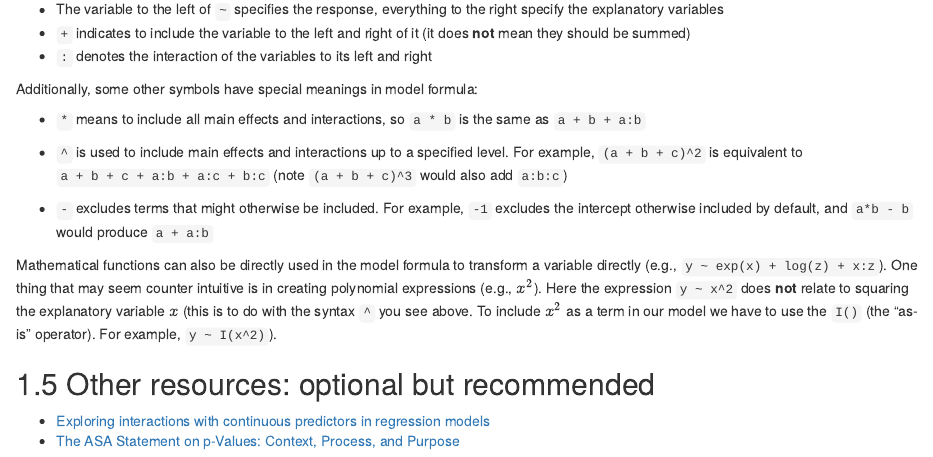
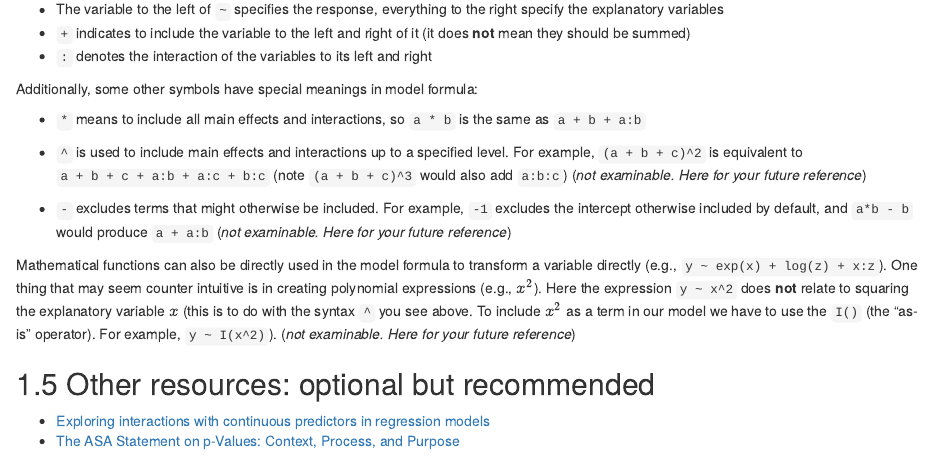
Before and after one commit to BIOSCI220/BIOSCI220, an R Markdown document (07-lm-stats-inference.Rmd): the page in a window 1100 px wide, from 13580 px down. Rendered offline with R 4.5, knitr and Pandoc, with nearby package versions; drawn as R Markdown's standard HTML page in place of the format the file asks for; some code elsewhere in the file could not run offline.

Commit message:
Making it clear for students what is examinable

```diff
--- a/07-lm-stats-inference.Rmd
+++ b/07-lm-stats-inference.Rmd
@@ -542,10 +542,10 @@ Additionally, some other symbols have special meanings in model formula:
 
  + `*` means to include all main effects and interactions, so `a * b` is the same as `a + b + a:b`
 
- + `^` is used to include main effects and interactions up to a specified level. For example, `(a + b + c)^2` is equivalent to `a + b + c + a:b + a:c + b:c` (note `(a + b + c)^3` would also add `a:b:c`)
- + `-` excludes terms that might otherwise be included. For example, `-1` excludes the intercept otherwise included by default, and `a*b - b` would produce `a + a:b`
+ + `^` is used to include main effects and interactions up to a specified level. For example, `(a + b + c)^2` is equivalent to `a + b + c + a:b + a:c + b:c` (note `(a + b + c)^3` would also add `a:b:c`) (*not examinable. Here for your future reference*)
+ + `-` excludes terms that might otherwise be included. For example, `-1` excludes the intercept otherwise included by default, and `a*b - b` would produce `a + a:b` (*not examinable. Here for your future reference*)
 
-Mathematical functions can also be directly used in the model formula to transform a variable directly (e.g., `y ~ exp(x) + log(z) + x:z`). One thing that may seem counter intuitive is in creating polynomial expressions (e.g., $x^2$). Here the expression `y ~ x^2` does **not** relate to squaring the explanatory variable $x$ (this is to do with the syntax `^` you see above. To include $x^2$ as a term in our model we have to use the `I()` (the "as-is" operator). For example, `y ~ I(x^2) `).
+Mathematical functions can also be directly used in the model formula to transform a variable directly (e.g., `y ~ exp(x) + log(z) + x:z`). One thing that may seem counter intuitive is in creating polynomial expressions (e.g., $x^2$). Here the expression `y ~ x^2` does **not** relate to squaring the explanatory variable $x$ (this is to do with the syntax `^` you see above. To include $x^2$ as a term in our model we have to use the `I()` (the "as-is" operator). For example, `y ~ I(x^2) `). (*not examinable. Here for your future reference*)
 
 ## Other resources: optional but recommended
 
```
#####
*Activity*
Copy each line of the preceding data that contains the string "intercept".

*Solution*
- + `-` excludes terms that might otherwise be included. For example, `-1` excludes the intercept otherwise included by default, and `a*b - b` would produce `a + a:b`
+ + `-` excludes terms that might otherwise be included. For example, `-1` excludes the intercept otherwise included by default, and `a*b - b` would produce `a + a:b` (*not examinable. Here for your future reference*)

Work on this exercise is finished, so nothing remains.